Art Review: Uncommon Ground @ Flowers Gallery

Tabish Khan
By Tabish Khan Last edited 67 months ago
Art Review: Uncommon Ground @ Flowers Gallery
Robert Polidori, Amrut Nagar, Mumbai #1. Courtesy Flowers Gallery.
Robert Polidori, Amrut Nagar, Mumbai #1. Courtesy Flowers Gallery.
Alastair Levy, Proposals for Everyday Living (Air Vent). Courtesy Flowers Gallery.
Alastair Levy, Proposals for Everyday Living (Air Vent). Courtesy Flowers Gallery.
Andrea Galvani, Higgs Ocean #12. Courtesy of the artist and Meulensteen Gallery, New York.
Andrea Galvani, Higgs Ocean #12. Courtesy of the artist and Meulensteen Gallery, New York.
Raven Smith, Untitled (from the series The Worst Day of my life)
Raven Smith, Untitled (from the series The Worst Day of my life)
Nadav Kander, Metal Palm, Nanjing, Jiangsu. Courtesy Flowers Gallery.
Nadav Kander, Metal Palm, Nanjing, Jiangsu. Courtesy Flowers Gallery.
David Spero, Studio 3, Hallituskatu. © David Spero.
David Spero, Studio 3, Hallituskatu. © David Spero.

Flowers on Kingsland Road is one of the largest commercial gallery spaces in London and they've put it to great use with their latest exhibition. It incorporates over 100 pieces by 18 photographers, ranging from the well known through to emerging talents.
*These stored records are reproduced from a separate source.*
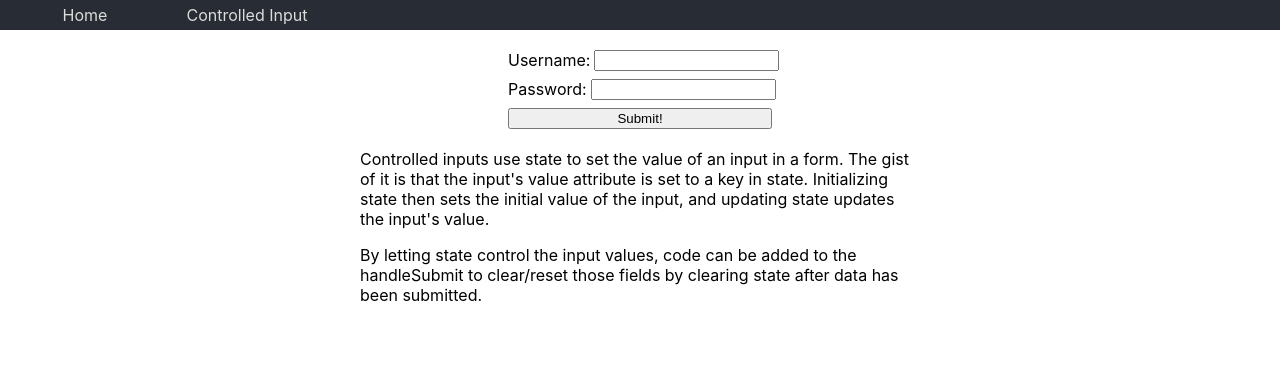
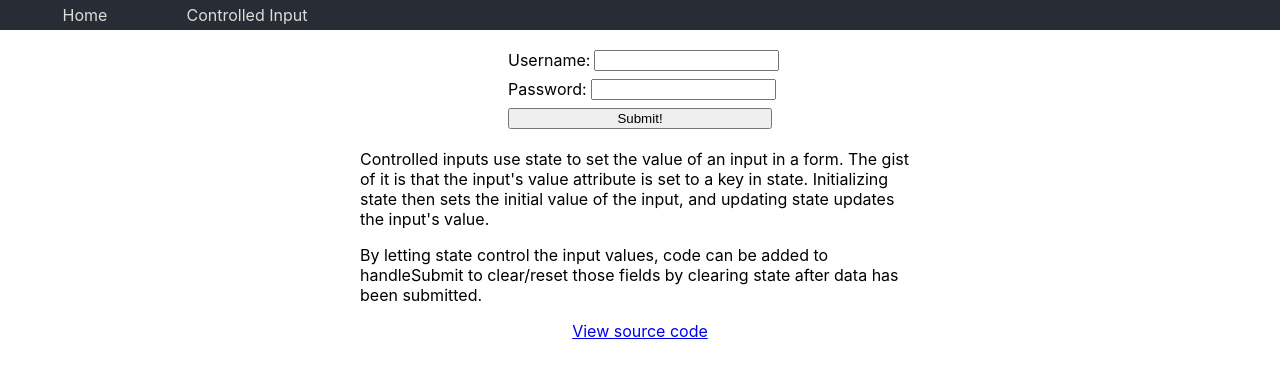
Before and after one commit to vishalicious213/react-test-projects, a React (Create React App) app: page /controlled in a window 1280 px wide. Shown: the top 378 px of the page. Built offline with nearby package versions, Linux system fonts and the light colour scheme.

Commit message:
updated controlled-inputs

```diff
--- a/src/components/ControlledInputs.js
+++ b/src/components/ControlledInputs.js
@@ -43,7 +43,8 @@ function ControlledInputs() {
       </form>
 
       <p>Controlled inputs use state to set the value of an input in a form. The gist of it is that the input's value attribute is set to a key in state. Initializing state then sets the initial value of the input, and updating state updates the input's value.</p>
-      <p>By letting state control the input values, code can be added to the handleSubmit to clear/reset those fields by clearing state after data has been submitted.</p>
+      <p>By letting state control the input values, code can be added to handleSubmit to clear/reset those fields by clearing state after data has been submitted.</p>
+      <p><a href='https://github.com/vishalicious213/react-test-projects/blob/main/src/components/ControlledInputs.js'>View source code</a></p>
     </div>
   );
 }
```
The unifying theme is human interaction with the environment ranging from the massive Mumbai shanty towns captured by Robert Polidori to Alastair Levy's playful attachment of multi-coloured post-it notes to an air vent. The variety of ways people may interact with their surroundings is limitless and this ensures the photographs are varied enough to keep the viewer interested despite the size of the exhibition.

There are many photographs on an huge scale including Nadav Kander's scenes from the river Yangtze where skyscrapers on the far bank loom ominously out of the smog. But the opposite is also present with playful pictures of people who've fallen into cardboard boxes by Raven Smith.

David Spero creates surreal interiors by placing brightly coloured balls all around a bathroom or a kitchen. Though they seem humorous at first, the stillness and sheer number of the balls take on a more menacing appearance reminiscent of a scene from Hitchcock's Birds.

There are also several abstract and surreal works including Chris Engman's construction materials supplanted into the middle of a desert that encourage the viewer to create their own story around them.

This exhibition does a great job of highlighting that photography as an art form has never been more diverse and engaging.

Uncommon Ground is on at Flowers, 82 Kingsland Road, E2 8DP until 1 September. Entrance is free.

Last Updated 21 July 2012